Comments

Dear Kevin:

Thanks for your interest in this case. Allow me to respond to some of the points you raise.

After accepting the premise that the district court expressly relied on the conditional sale doctrine to dispose of Bowman’s exhaustion defense, you attempt to refute Bowman’s argument that the CAFC necessarily agreed with that reasoning when it affirmed the judgment, saying that Bowman’s argument “put[s] the jurisprudential horse before the cart …,” and that “The basis for [Bowman’s] argument … appears to arise merely from the fact that the Federal Circuit refused to find that Monsanto's patent rights were exhausted, i.e., failed to find in Bowman's favor based on Bowman's arguments.” This is not Bowman’s argument at all. Please see page 2 of Bowman’s Supplemental Brief where he states “[h]ad the Federal Circuit concluded (as it should have) that Monsanto’s patent rights to seeds sold by the grain elevator were exhausted, it would have been required to vacate the judgment and remand for review of the damages award based on the number of infringing units Bowman allegedly ‘made’ by planting. Instead, the Federal Circuit affirmed the judgment, which was based on acres planted.” An order from the CAFC vacating the judgment and remanding for review of the damages award based on the number of infringing units allegedly “made” by Bowman certainly does not require the district court to find in Bowman’s favor. All Bowman is saying here is that the CAFC did not find exhaustion in the seeds he bought on the open market in an authorized sale, and that the only rationale articulated by the CAFC that could possibly affirm a judgment based on acres planted is the conditional sales rationale. The alternative rationale used by the panel, i.e., that use by planting is also “making” the invention, cannot support the judgment on its own because the judgment is based only on evidence showing the number of units planted; there is no evidence in the record telling us the number of units Bowman allegedly “made.” That is why remand would have been required had the CAFC actually relied on the “making” argument. The facts are contrary despite the wording of the panel opinion, which was likely written to shield the Mallinckrodt line of authority from Supreme Court review.

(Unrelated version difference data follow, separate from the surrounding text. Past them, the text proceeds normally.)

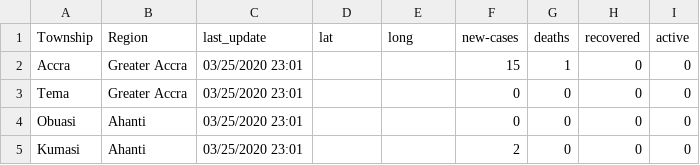
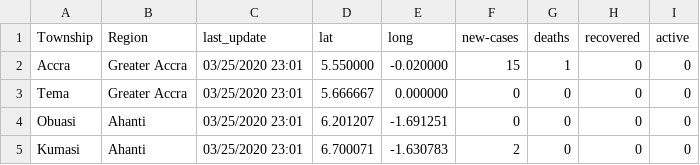
Before and after one commit to thebenisson/ghCOVID-19, a CSV file: gh-covid19-data/gh_covid19_daily_reports/03-25-2020.csv, drawn as a sheet; the diff names each change by its address in the sheet, - before the commit and + after, or states it on an @@ line.

```diff
--- a/gh-covid19-data/gh_covid19_daily_reports/03-25-2020.csv
+++ b/gh-covid19-data/gh_covid19_daily_reports/03-25-2020.csv
-D2 (lat): (empty)
+D2 (lat): 5.550000
-E2 (long): (empty)
+E2 (long): -0.020000
-D3 (lat): (empty)
+D3 (lat): 5.666667
-E3 (long): (empty)
+E3 (long): 0.000000
-D4 (lat): (empty)
+D4 (lat): 6.201207
-E4 (long): (empty)
+E4 (long): -1.691251
-D5 (lat): (empty)
+D5 (lat): 6.700071
-E5 (long): (empty)
+E5 (long): -1.630783
```
Also changed, not shown: gh-covid19-data/gh_covid19_daily_reports/03-26-2020.csv, gh-covid19-data/gh_covid19_daily_reports/03-27-2020.csv, 20 other files.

You also say “[r]egardless of whether the Federal Circuit retains any inclination to follow the conditional sale doctrine … As set forth in the Solicitor General's brief, conditional exhaustion was not the basis for the Federal Circuit's decision in this case,” which is to simply say that Bowman is wrong because the SG says he’s wrong. I think the SG’s brief must be taken with a grain of salt given that Monsanto in this case is represented by a former SG. Notice, too, that the Patent Office is not on the brief; which begs the question, why? The patent office has been on just about every brief from the OSG on a patent issue since I can remember.

You do not adequately address Bowman’s argument that the SG’s proffered definition of “makes” is vastly overbroad, such that it would eliminate the concepts of indirect infringement. The word “makes” as used in 35 U.S.C. § 271(a) cannot possibly mean what the SG says it does because under the SG’s definition, anyone who has a causal connection to infringement could be liable as a direct infringer. The SG’s argument is also in conflict with Supreme Court law which states that “[a] word in a statute may or may not extend to the outer limits of its definitional possibilities. Interpretation of a word or phrase depends upon reading the whole statutory text, considering the purpose and context of the statute.” Dolan v. United States Postal Serv., 546 U.S. 481, 486 (2006) (applying a more narrow reading of the phrase “negligent transmission” based on use of the phrase in the context of the statute).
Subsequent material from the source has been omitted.